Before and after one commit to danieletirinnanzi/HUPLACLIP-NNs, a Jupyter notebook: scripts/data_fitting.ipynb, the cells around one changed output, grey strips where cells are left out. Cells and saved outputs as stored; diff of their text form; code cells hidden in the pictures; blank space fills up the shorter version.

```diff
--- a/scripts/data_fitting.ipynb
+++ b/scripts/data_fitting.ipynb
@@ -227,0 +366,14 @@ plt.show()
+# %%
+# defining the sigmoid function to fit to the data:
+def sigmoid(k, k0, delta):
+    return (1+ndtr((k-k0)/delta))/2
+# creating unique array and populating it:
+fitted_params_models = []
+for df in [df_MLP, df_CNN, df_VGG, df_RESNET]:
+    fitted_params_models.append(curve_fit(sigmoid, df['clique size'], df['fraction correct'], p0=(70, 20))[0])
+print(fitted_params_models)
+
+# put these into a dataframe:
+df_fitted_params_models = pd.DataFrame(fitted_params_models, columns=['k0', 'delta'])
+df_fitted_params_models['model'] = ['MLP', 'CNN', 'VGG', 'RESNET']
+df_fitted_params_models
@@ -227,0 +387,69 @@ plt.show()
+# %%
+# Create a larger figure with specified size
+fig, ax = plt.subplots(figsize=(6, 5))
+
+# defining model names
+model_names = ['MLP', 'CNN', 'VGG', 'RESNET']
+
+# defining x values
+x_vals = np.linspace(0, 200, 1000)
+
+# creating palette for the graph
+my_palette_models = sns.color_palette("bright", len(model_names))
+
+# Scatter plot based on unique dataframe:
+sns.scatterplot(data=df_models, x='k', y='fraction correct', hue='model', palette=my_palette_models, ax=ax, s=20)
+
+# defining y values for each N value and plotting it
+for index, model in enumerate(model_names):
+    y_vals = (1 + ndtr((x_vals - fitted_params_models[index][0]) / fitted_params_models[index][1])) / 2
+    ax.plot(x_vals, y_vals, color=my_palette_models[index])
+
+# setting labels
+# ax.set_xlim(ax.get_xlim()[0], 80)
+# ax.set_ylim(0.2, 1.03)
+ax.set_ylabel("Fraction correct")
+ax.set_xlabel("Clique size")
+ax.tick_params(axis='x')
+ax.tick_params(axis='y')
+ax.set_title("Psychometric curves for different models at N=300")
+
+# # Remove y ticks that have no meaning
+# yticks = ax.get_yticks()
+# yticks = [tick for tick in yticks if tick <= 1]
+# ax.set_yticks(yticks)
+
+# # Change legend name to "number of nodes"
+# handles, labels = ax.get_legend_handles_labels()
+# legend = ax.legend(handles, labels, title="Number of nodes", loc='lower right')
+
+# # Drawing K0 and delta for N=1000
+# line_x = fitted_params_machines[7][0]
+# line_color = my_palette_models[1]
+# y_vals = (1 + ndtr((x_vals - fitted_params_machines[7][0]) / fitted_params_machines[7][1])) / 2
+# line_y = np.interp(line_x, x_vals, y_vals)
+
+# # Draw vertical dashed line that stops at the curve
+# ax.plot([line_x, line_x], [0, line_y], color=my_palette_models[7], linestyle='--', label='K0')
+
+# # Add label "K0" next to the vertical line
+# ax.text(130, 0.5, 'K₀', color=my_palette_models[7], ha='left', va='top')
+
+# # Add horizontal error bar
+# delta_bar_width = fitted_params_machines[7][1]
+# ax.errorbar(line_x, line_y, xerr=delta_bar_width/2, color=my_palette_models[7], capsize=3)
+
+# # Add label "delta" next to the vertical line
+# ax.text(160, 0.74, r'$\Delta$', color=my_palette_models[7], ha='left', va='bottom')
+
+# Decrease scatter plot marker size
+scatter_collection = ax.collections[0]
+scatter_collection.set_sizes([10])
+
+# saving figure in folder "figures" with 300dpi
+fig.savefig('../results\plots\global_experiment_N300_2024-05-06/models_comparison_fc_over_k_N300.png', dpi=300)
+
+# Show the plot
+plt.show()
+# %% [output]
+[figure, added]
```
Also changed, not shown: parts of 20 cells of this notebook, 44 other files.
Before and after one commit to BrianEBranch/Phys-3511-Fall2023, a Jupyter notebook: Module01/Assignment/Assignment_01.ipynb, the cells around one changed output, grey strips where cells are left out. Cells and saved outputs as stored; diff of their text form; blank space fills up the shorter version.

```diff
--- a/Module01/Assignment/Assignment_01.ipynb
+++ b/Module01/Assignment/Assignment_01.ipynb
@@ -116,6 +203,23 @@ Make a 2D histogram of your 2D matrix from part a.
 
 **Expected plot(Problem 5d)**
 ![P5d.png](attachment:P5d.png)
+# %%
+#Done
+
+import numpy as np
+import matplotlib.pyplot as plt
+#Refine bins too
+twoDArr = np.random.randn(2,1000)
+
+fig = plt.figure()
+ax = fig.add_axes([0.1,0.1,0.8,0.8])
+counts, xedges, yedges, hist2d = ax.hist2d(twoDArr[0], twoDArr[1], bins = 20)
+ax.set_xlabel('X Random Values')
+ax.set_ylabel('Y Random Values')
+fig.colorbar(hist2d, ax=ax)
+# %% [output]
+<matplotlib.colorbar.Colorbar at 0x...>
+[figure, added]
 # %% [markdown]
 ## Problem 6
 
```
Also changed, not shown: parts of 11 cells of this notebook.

**EXERCISE GOAL**
Produce a precise copy of all the material above.

**EXERCISE RESPONSE**
Before and after one commit to danieletirinnanzi/HUPLACLIP-NNs, a Jupyter notebook: scripts/data_fitting.ipynb, the cells around one changed output, grey strips where cells are left out. Cells and saved outputs as stored; diff of their text form; code cells hidden in the pictures; blank space fills up the shorter version.

```diff
--- a/scripts/data_fitting.ipynb
+++ b/scripts/data_fitting.ipynb
@@ -227,0 +366,14 @@ plt.show()
+# %%
+# defining the sigmoid function to fit to the data:
+def sigmoid(k, k0, delta):
+    return (1+ndtr((k-k0)/delta))/2
+# creating unique array and populating it:
+fitted_params_models = []
+for df in [df_MLP, df_CNN, df_VGG, df_RESNET]:
+    fitted_params_models.append(curve_fit(sigmoid, df['clique size'], df['fraction correct'], p0=(70, 20))[0])
+print(fitted_params_models)
+
+# put these into a dataframe:
+df_fitted_params_models = pd.DataFrame(fitted_params_models, columns=['k0', 'delta'])
+df_fitted_params_models['model'] = ['MLP', 'CNN', 'VGG', 'RESNET']
+df_fitted_params_models
@@ -227,0 +387,69 @@ plt.show()
+# %%
+# Create a larger figure with specified size
+fig, ax = plt.subplots(figsize=(6, 5))
+
+# defining model names
+model_names = ['MLP', 'CNN', 'VGG', 'RESNET']
+
+# defining x values
+x_vals = np.linspace(0, 200, 1000)
+
+# creating palette for the graph
+my_palette_models = sns.color_palette("bright", len(model_names))
+
+# Scatter plot based on unique dataframe:
+sns.scatterplot(data=df_models, x='k', y='fraction correct', hue='model', palette=my_palette_models, ax=ax, s=20)
+
+# defining y values for each N value and plotting it
+for index, model in enumerate(model_names):
+    y_vals = (1 + ndtr((x_vals - fitted_params_models[index][0]) / fitted_params_models[index][1])) / 2
+    ax.plot(x_vals, y_vals, color=my_palette_models[index])
+
+# setting labels
+# ax.set_xlim(ax.get_xlim()[0], 80)
+# ax.set_ylim(0.2, 1.03)
+ax.set_ylabel("Fraction correct")
+ax.set_xlabel("Clique size")
+ax.tick_params(axis='x')
+ax.tick_params(axis='y')
+ax.set_title("Psychometric curves for different models at N=300")
+
+# # Remove y ticks that have no meaning
+# yticks = ax.get_yticks()
+# yticks = [tick for tick in yticks if tick <= 1]
+# ax.set_yticks(yticks)
+
+# # Change legend name to "number of nodes"
+# handles, labels = ax.get_legend_handles_labels()
+# legend = ax.legend(handles, labels, title="Number of nodes", loc='lower right')
+
+# # Drawing K0 and delta for N=1000
+# line_x = fitted_params_machines[7][0]
+# line_color = my_palette_models[1]
+# y_vals = (1 + ndtr((x_vals - fitted_params_machines[7][0]) / fitted_params_machines[7][1])) / 2
+# line_y = np.interp(line_x, x_vals, y_vals)
+
+# # Draw vertical dashed line that stops at the curve
+# ax.plot([line_x, line_x], [0, line_y], color=my_palette_models[7], linestyle='--', label='K0')
+
+# # Add label "K0" next to the vertical line
+# ax.text(130, 0.5, 'K₀', color=my_palette_models[7], ha='left', va='top')
+
+# # Add horizontal error bar
+# delta_bar_width = fitted_params_machines[7][1]
+# ax.errorbar(line_x, line_y, xerr=delta_bar_width/2, color=my_palette_models[7], capsize=3)
+
+# # Add label "delta" next to the vertical line
+# ax.text(160, 0.74, r'$\Delta$', color=my_palette_models[7], ha='left', va='bottom')
+
+# Decrease scatter plot marker size
+scatter_collection = ax.collections[0]
+scatter_collection.set_sizes([10])
+
+# saving figure in folder "figures" with 300dpi
+fig.savefig('../results\plots\global_experiment_N300_2024-05-06/models_comparison_fc_over_k_N300.png', dpi=300)
+
+# Show the plot
+plt.show()
+# %% [output]
+[figure, added]
```
Also changed, not shown: parts of 20 cells of this notebook, 44 other files.
Before and after one commit to BrianEBranch/Phys-3511-Fall2023, a Jupyter notebook: Module01/Assignment/Assignment_01.ipynb, the cells around one changed output, grey strips where cells are left out. Cells and saved outputs as stored; diff of their text form; blank space fills up the shorter version.

```diff
--- a/Module01/Assignment/Assignment_01.ipynb
+++ b/Module01/Assignment/Assignment_01.ipynb
@@ -116,6 +203,23 @@ Make a 2D histogram of your 2D matrix from part a.
 
 **Expected plot(Problem 5d)**
 ![P5d.png](attachment:P5d.png)
+# %%
+#Done
+
+import numpy as np
+import matplotlib.pyplot as plt
+#Refine bins too
+twoDArr = np.random.randn(2,1000)
+
+fig = plt.figure()
+ax = fig.add_axes([0.1,0.1,0.8,0.8])
+counts, xedges, yedges, hist2d = ax.hist2d(twoDArr[0], twoDArr[1], bins = 20)
+ax.set_xlabel('X Random Values')
+ax.set_ylabel('Y Random Values')
+fig.colorbar(hist2d, ax=ax)
+# %% [output]
+<matplotlib.colorbar.Colorbar at 0x...>
+[figure, added]
 # %% [markdown]
 ## Problem 6
 
```
Also changed, not shown: parts of 11 cells of this notebook.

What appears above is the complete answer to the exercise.